Directions:
Nothing beyond the line containing "docs: status after" is to be printed; print exactly each line from the start of the records below through that line, leaving out pictures.

Data supplied:

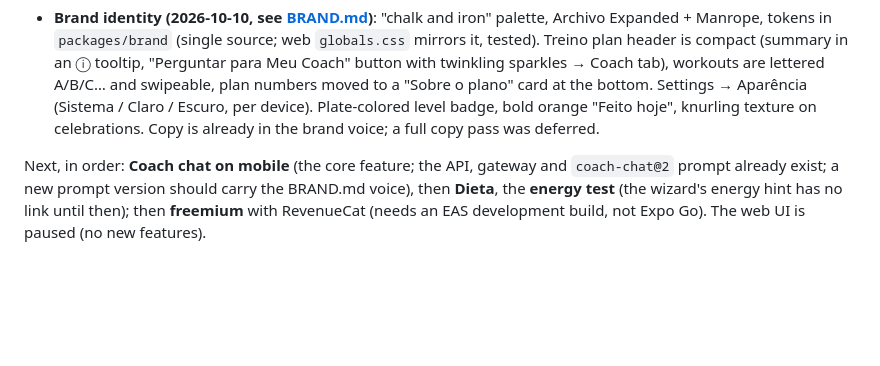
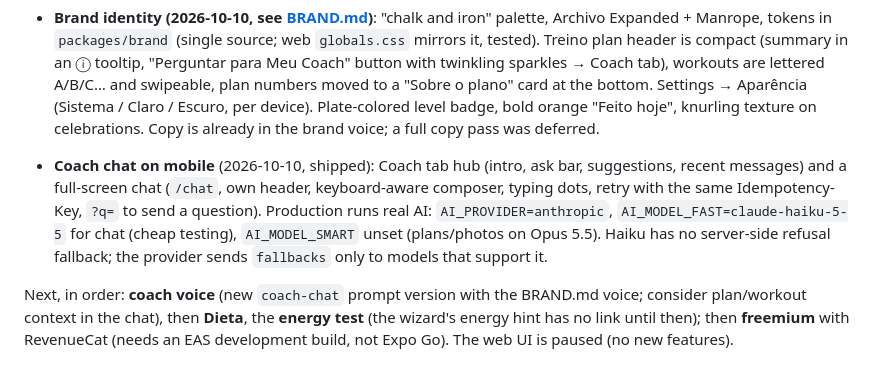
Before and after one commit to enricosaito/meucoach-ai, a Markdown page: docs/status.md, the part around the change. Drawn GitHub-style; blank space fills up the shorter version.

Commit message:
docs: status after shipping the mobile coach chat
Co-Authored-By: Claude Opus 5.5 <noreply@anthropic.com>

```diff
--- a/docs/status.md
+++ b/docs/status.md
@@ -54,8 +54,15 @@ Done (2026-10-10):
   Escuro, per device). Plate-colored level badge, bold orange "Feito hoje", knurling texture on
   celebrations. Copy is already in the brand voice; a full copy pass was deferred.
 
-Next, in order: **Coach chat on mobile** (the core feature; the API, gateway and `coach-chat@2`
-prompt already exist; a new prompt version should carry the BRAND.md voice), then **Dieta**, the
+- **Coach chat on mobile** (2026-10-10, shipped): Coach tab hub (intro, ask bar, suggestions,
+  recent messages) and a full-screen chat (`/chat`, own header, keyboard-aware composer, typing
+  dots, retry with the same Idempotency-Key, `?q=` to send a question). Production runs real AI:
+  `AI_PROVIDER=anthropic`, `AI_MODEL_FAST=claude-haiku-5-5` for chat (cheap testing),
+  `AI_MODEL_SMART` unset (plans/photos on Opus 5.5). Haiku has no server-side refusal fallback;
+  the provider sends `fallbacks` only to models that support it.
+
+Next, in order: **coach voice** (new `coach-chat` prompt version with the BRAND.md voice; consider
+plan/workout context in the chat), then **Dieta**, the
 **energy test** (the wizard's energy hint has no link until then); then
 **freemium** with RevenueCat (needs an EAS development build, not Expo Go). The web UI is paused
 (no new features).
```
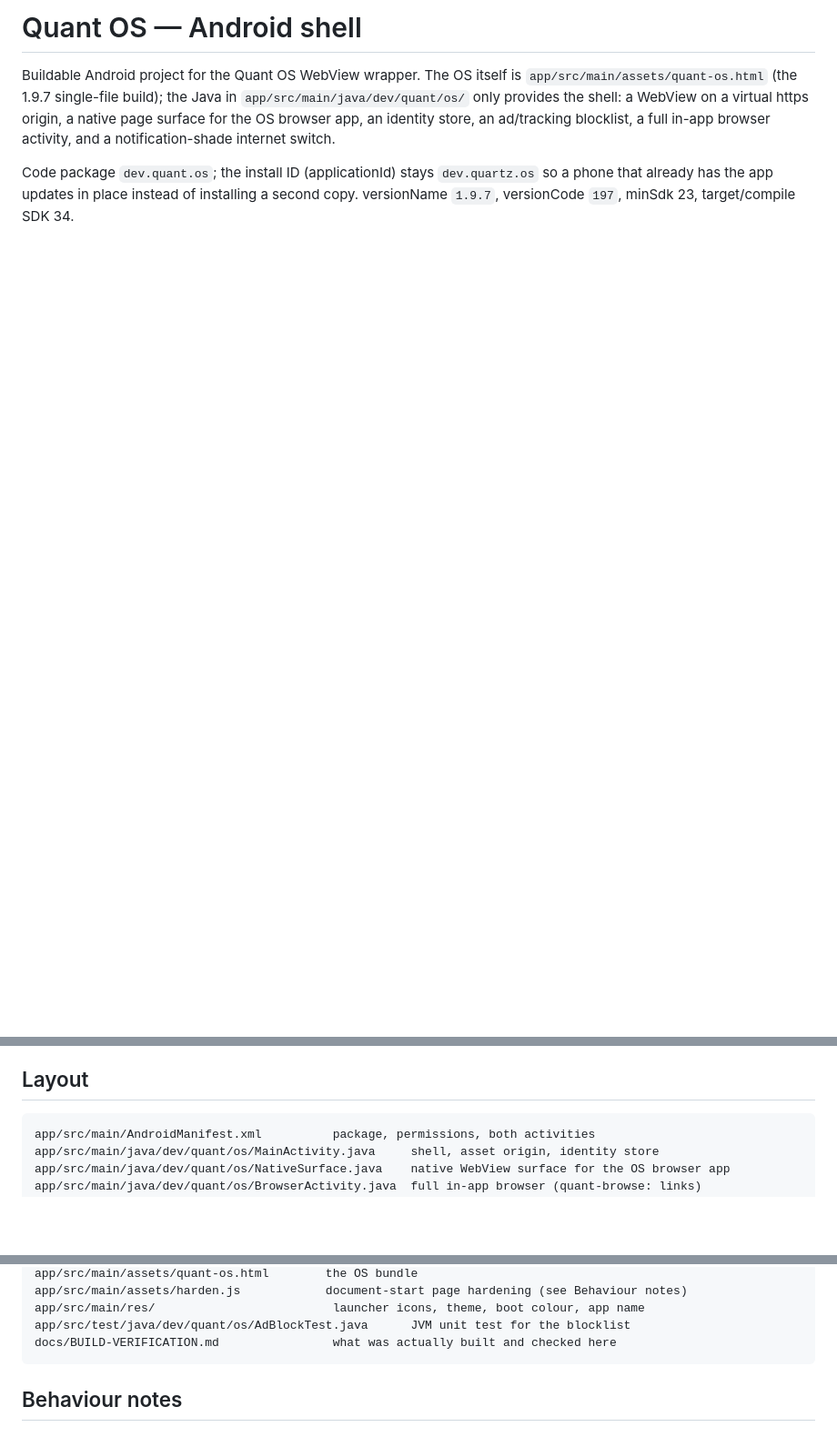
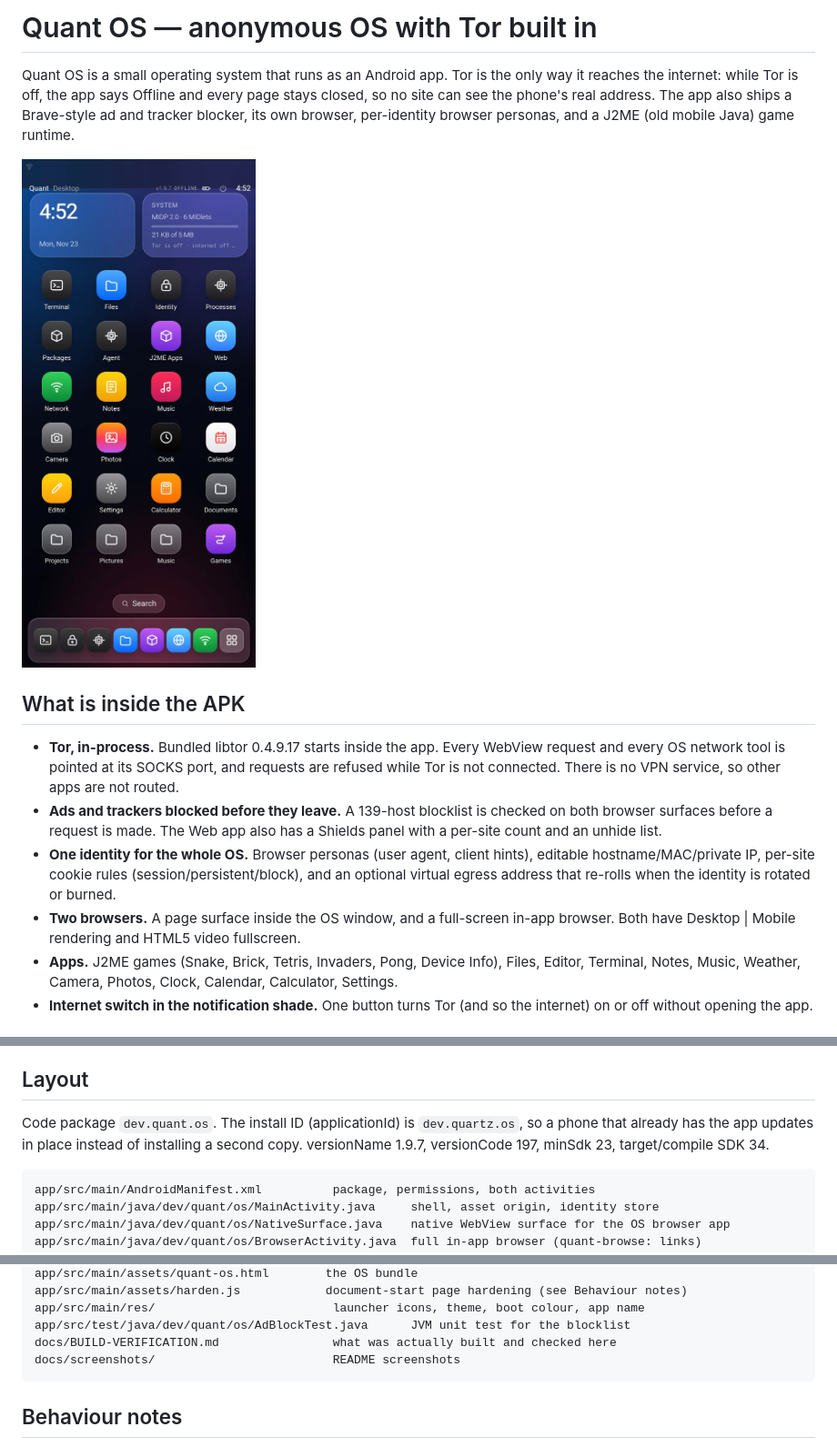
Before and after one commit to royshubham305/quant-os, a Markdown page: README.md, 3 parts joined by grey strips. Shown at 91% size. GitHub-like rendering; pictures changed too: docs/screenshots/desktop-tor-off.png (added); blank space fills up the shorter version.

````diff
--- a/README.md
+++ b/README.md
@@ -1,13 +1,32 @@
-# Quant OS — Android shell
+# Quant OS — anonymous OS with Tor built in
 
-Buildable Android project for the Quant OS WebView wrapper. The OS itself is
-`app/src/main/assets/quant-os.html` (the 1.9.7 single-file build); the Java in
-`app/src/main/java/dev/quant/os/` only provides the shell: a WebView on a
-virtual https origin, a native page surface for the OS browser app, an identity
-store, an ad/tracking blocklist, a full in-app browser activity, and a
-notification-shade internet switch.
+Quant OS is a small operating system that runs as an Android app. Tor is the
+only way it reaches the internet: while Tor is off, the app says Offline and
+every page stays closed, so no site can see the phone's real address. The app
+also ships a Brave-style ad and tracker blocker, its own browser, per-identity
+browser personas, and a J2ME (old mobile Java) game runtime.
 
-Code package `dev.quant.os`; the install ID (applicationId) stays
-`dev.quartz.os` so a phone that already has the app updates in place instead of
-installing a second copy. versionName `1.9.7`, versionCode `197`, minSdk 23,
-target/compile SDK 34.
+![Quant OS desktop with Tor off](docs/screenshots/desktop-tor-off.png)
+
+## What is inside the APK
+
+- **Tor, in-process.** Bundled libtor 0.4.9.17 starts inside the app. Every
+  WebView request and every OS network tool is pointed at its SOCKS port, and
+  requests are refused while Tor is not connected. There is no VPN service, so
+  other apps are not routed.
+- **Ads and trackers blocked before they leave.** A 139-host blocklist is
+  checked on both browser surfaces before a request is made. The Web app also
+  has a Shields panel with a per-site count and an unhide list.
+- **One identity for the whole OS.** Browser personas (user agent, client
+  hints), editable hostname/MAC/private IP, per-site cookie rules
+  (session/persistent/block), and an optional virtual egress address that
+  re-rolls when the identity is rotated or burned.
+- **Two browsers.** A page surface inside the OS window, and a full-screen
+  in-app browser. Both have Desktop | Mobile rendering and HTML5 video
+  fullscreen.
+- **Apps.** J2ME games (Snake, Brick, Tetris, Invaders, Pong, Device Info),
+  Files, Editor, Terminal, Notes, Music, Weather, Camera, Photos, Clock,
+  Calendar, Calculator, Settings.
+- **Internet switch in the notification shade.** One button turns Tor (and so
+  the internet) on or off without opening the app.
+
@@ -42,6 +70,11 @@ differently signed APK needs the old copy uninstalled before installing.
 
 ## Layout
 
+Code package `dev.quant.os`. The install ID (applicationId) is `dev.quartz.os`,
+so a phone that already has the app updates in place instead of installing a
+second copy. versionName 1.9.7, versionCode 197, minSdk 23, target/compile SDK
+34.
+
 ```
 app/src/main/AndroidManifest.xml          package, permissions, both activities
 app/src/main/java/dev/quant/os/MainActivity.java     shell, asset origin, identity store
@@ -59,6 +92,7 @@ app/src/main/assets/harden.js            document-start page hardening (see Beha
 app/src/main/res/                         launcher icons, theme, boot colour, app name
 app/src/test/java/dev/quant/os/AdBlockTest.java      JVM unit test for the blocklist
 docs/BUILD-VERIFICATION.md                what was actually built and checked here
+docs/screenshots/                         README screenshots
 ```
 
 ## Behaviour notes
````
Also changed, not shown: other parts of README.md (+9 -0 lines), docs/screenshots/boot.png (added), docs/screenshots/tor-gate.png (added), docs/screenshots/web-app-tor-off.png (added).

Exercise answer:
Before and after one commit to enricosaito/meucoach-ai, a Markdown page: docs/status.md, the part around the change. Drawn GitHub-style; blank space fills up the shorter version.

Commit message:
docs: status after shipping the mobile coach chat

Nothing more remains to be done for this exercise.